**TASK**. If a record holds a picture, drop the picture and return the rest of the record word for word.

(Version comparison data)
·····

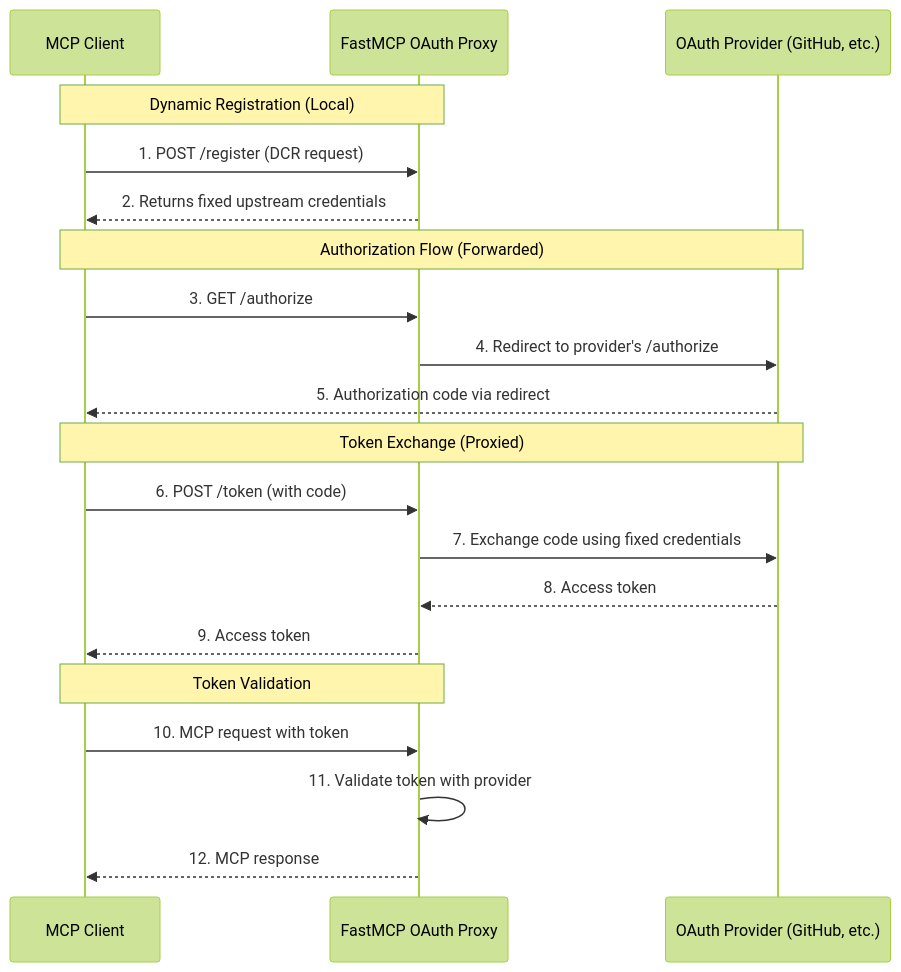
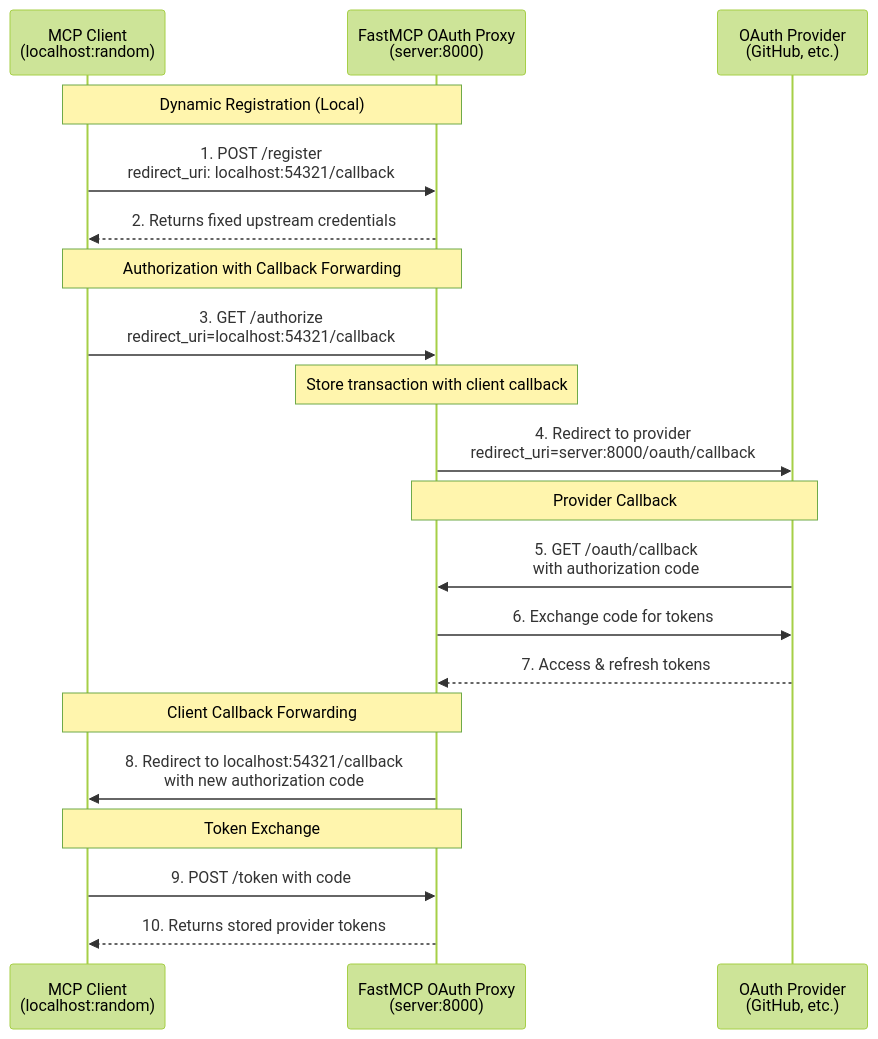
One commit to jlowin/fastmcp changed the diagram in docs/servers/auth/oauth-proxy.mdx. Above: the diagram before and after it, drawn with Mermaid (forest theme). The commit also changed other lines of this file and 4 other files, not shown here.

````diff
--- a/docs/servers/auth/oauth-proxy.mdx
+++ b/docs/servers/auth/oauth-proxy.mdx
@@ -35,26 +35,27 @@
 ```mermaid
 sequenceDiagram
-    participant Client as MCP Client
-    participant Proxy as FastMCP OAuth Proxy
-    participant Provider as OAuth Provider (GitHub, etc.)
+    participant Client as MCP Client<br/>(localhost:random)
+    participant Proxy as FastMCP OAuth Proxy<br/>(server:8000)
+    participant Provider as OAuth Provider<br/>(GitHub, etc.)
 
     Note over Client, Proxy: Dynamic Registration (Local)
-    Client->>Proxy: 1. POST /register (DCR request)
+    Client->>Proxy: 1. POST /register<br/>redirect_uri: localhost:54321/callback
     Proxy-->>Client: 2. Returns fixed upstream credentials
 
-    Note over Client, Provider: Authorization Flow (Forwarded)
-    Client->>Proxy: 3. GET /authorize
-    Proxy->>Provider: 4. Redirect to provider's /authorize
-    Provider-->>Client: 5. Authorization code via redirect
-
-    Note over Client, Provider: Token Exchange (Proxied)
-    Client->>Proxy: 6. POST /token (with code)
-    Proxy->>Provider: 7. Exchange code using fixed credentials
-    Provider-->>Proxy: 8. Access token
-    Proxy-->>Client: 9. Access token
-
-    Note over Client, Proxy: Token Validation
-    Client->>Proxy: 10. MCP request with token
-    Proxy->>Proxy: 11. Validate token with provider
-    Proxy-->>Client: 12. MCP response
+    Note over Client, Proxy: Authorization with Callback Forwarding
+    Client->>Proxy: 3. GET /authorize<br/>redirect_uri=localhost:54321/callback
+    Note over Proxy: Store transaction with client callback
+    Proxy->>Provider: 4. Redirect to provider<br/>redirect_uri=server:8000/oauth/callback
+    
+    Note over Provider, Proxy: Provider Callback
+    Provider->>Proxy: 5. GET /oauth/callback<br/>with authorization code
+    Proxy->>Provider: 6. Exchange code for tokens
+    Provider-->>Proxy: 7. Access & refresh tokens
+    
+    Note over Proxy, Client: Client Callback Forwarding
+    Proxy->>Client: 8. Redirect to localhost:54321/callback<br/>with new authorization code
+    
+    Note over Client, Proxy: Token Exchange
+    Client->>Proxy: 9. POST /token with code
+    Proxy-->>Client: 10. Returns stored provider tokens
 ```
````
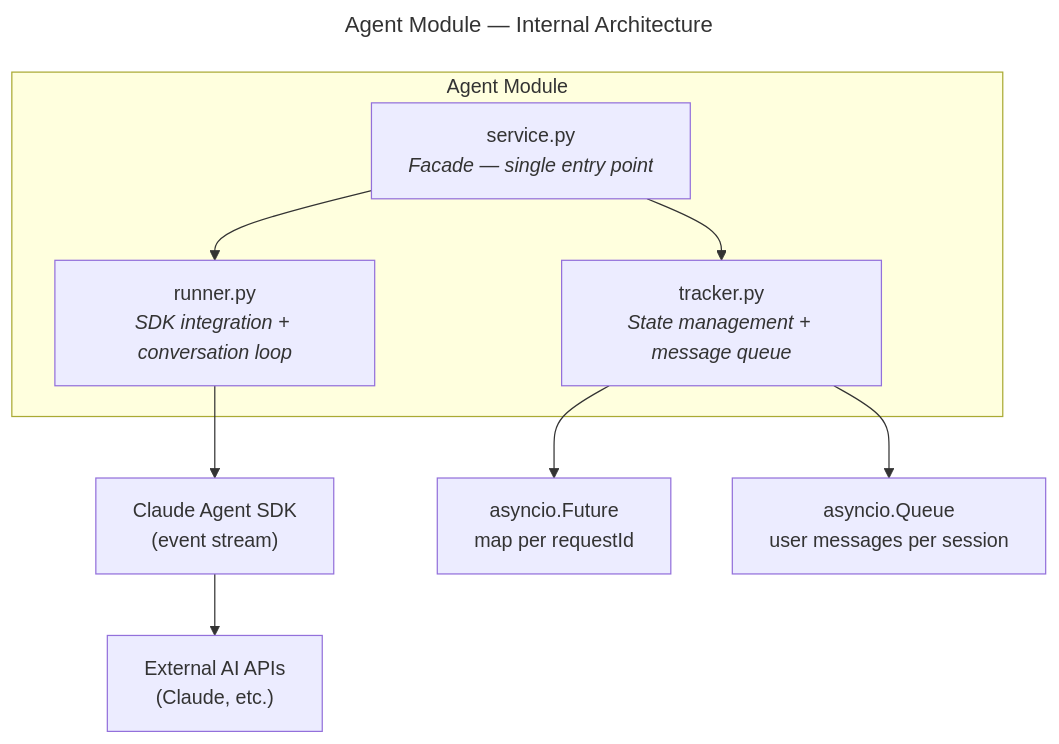
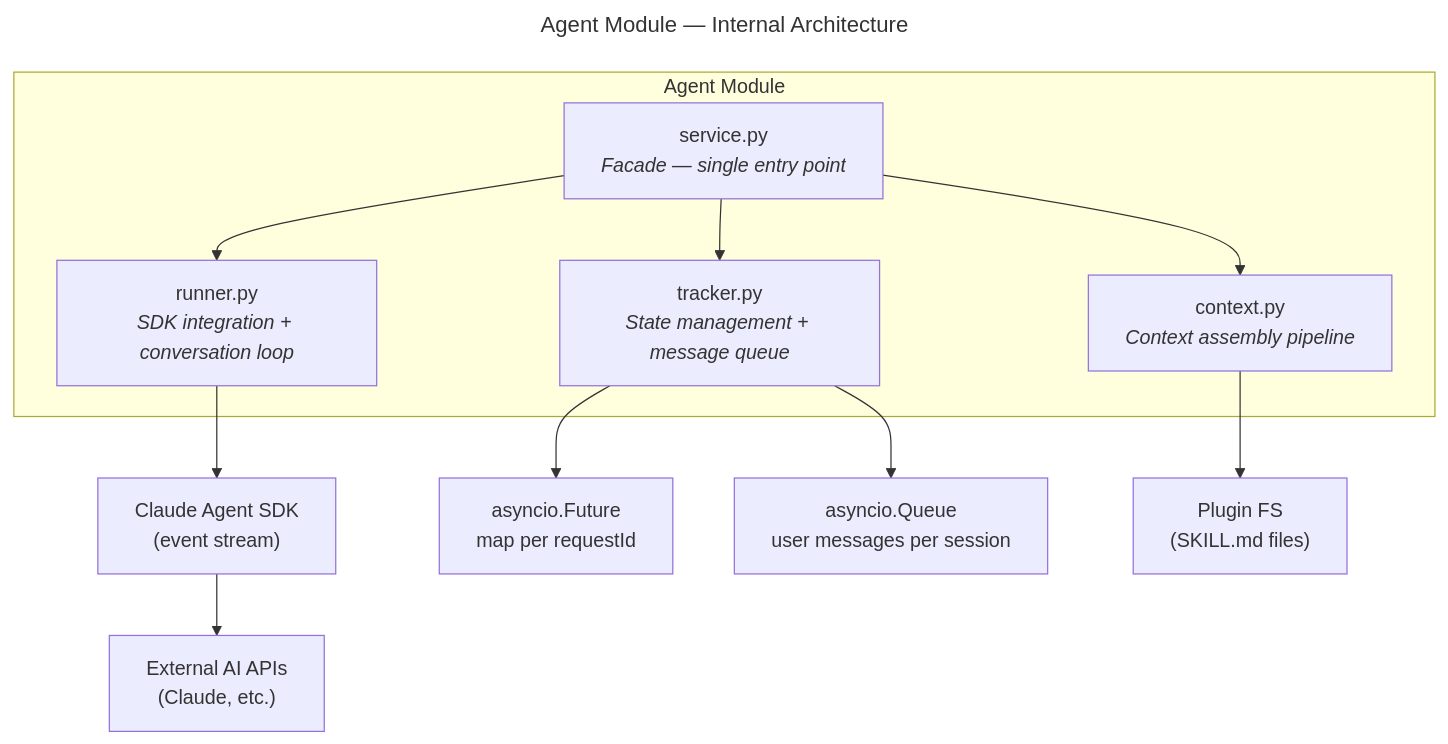
The diagram in backend/app/agent/README.md (JetBrains/thinkrail), drawn with Mermaid before and after one commit. The commit also changed other lines of this file and 13 other files, not shown here.

First line of the commit message:
Add context assembly pipeline and wire skillId end-to-end

````diff
--- a/backend/app/agent/README.md
+++ b/backend/app/agent/README.md
@@ -107,22 +108,26 @@
 ```mermaid
 ---
 title: Agent Module — Internal Architecture
 ---
 graph TD
     subgraph AgentModule["Agent Module"]
         Service["service.py<br/><i>Facade — single entry point</i>"]
+        Context["context.py<br/><i>Context assembly pipeline</i>"]
         Runner["runner.py<br/><i>SDK integration + conversation loop</i>"]
         Tracker["tracker.py<br/><i>State management + message queue</i>"]
     end
 
     SDK["Claude Agent SDK<br/>(event stream)"]
     AI["External AI APIs<br/>(Claude, etc.)"]
     Futures["asyncio.Future<br/>map per requestId"]
     Queue["asyncio.Queue<br/>user messages per session"]
+    PluginFS["Plugin FS<br/>(SKILL.md files)"]
 
+    Service --> Context
     Service --> Runner
     Service --> Tracker
+    Context --> PluginFS
     Runner --> SDK --> AI
     Tracker --> Futures
     Tracker --> Queue
 ```
````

·····

**TASK RESULT**.
One commit to jlowin/fastmcp changed the diagram in docs/servers/auth/oauth-proxy.mdx. Above: the diagram before and after it, drawn with Mermaid (forest theme). The commit also changed other lines of this file and 4 other files, not shown here.

````diff
--- a/docs/servers/auth/oauth-proxy.mdx
+++ b/docs/servers/auth/oauth-proxy.mdx
@@ -35,26 +35,27 @@
 ```mermaid
 sequenceDiagram
-    participant Client as MCP Client
-    participant Proxy as FastMCP OAuth Proxy
-    participant Provider as OAuth Provider (GitHub, etc.)
+    participant Client as MCP Client<br/>(localhost:random)
+    participant Proxy as FastMCP OAuth Proxy<br/>(server:8000)
+    participant Provider as OAuth Provider<br/>(GitHub, etc.)
 
     Note over Client, Proxy: Dynamic Registration (Local)
-    Client->>Proxy: 1. POST /register (DCR request)
+    Client->>Proxy: 1. POST /register<br/>redirect_uri: localhost:54321/callback
     Proxy-->>Client: 2. Returns fixed upstream credentials
 
-    Note over Client, Provider: Authorization Flow (Forwarded)
-    Client->>Proxy: 3. GET /authorize
-    Proxy->>Provider: 4. Redirect to provider's /authorize
-    Provider-->>Client: 5. Authorization code via redirect
-
-    Note over Client, Provider: Token Exchange (Proxied)
-    Client->>Proxy: 6. POST /token (with code)
-    Proxy->>Provider: 7. Exchange code using fixed credentials
-    Provider-->>Proxy: 8. Access token
-    Proxy-->>Client: 9. Access token
-
-    Note over Client, Proxy: Token Validation
-    Client->>Proxy: 10. MCP request with token
-    Proxy->>Proxy: 11. Validate token with provider
-    Proxy-->>Client: 12. MCP response
+    Note over Client, Proxy: Authorization with Callback Forwarding
+    Client->>Proxy: 3. GET /authorize<br/>redirect_uri=localhost:54321/callback
+    Note over Proxy: Store transaction with client callback
+    Proxy->>Provider: 4. Redirect to provider<br/>redirect_uri=server:8000/oauth/callback
+    
+    Note over Provider, Proxy: Provider Callback
+    Provider->>Proxy: 5. GET /oauth/callback<br/>with authorization code
+    Proxy->>Provider: 6. Exchange code for tokens
+    Provider-->>Proxy: 7. Access & refresh tokens
+    
+    Note over Proxy, Client: Client Callback Forwarding
+    Proxy->>Client: 8. Redirect to localhost:54321/callback<br/>with new authorization code
+    
+    Note over Client, Proxy: Token Exchange
+    Client->>Proxy: 9. POST /token with code
+    Proxy-->>Client: 10. Returns stored provider tokens
 ```
````
The diagram in backend/app/agent/README.md (JetBrains/thinkrail), drawn with Mermaid before and after one commit. The commit also changed other lines of this file and 13 other files, not shown here.

First line of the commit message:
Add context assembly pipeline and wire skillId end-to-end

````diff
--- a/backend/app/agent/README.md
+++ b/backend/app/agent/README.md
@@ -107,22 +108,26 @@
 ```mermaid
 ---
 title: Agent Module — Internal Architecture
 ---
 graph TD
     subgraph AgentModule["Agent Module"]
         Service["service.py<br/><i>Facade — single entry point</i>"]
+        Context["context.py<br/><i>Context assembly pipeline</i>"]
         Runner["runner.py<br/><i>SDK integration + conversation loop</i>"]
         Tracker["tracker.py<br/><i>State management + message queue</i>"]
     end
 
     SDK["Claude Agent SDK<br/>(event stream)"]
     AI["External AI APIs<br/>(Claude, etc.)"]
     Futures["asyncio.Future<br/>map per requestId"]
     Queue["asyncio.Queue<br/>user messages per session"]
+    PluginFS["Plugin FS<br/>(SKILL.md files)"]
 
+    Service --> Context
     Service --> Runner
     Service --> Tracker
+    Context --> PluginFS
     Runner --> SDK --> AI
     Tracker --> Futures
     Tracker --> Queue
 ```
````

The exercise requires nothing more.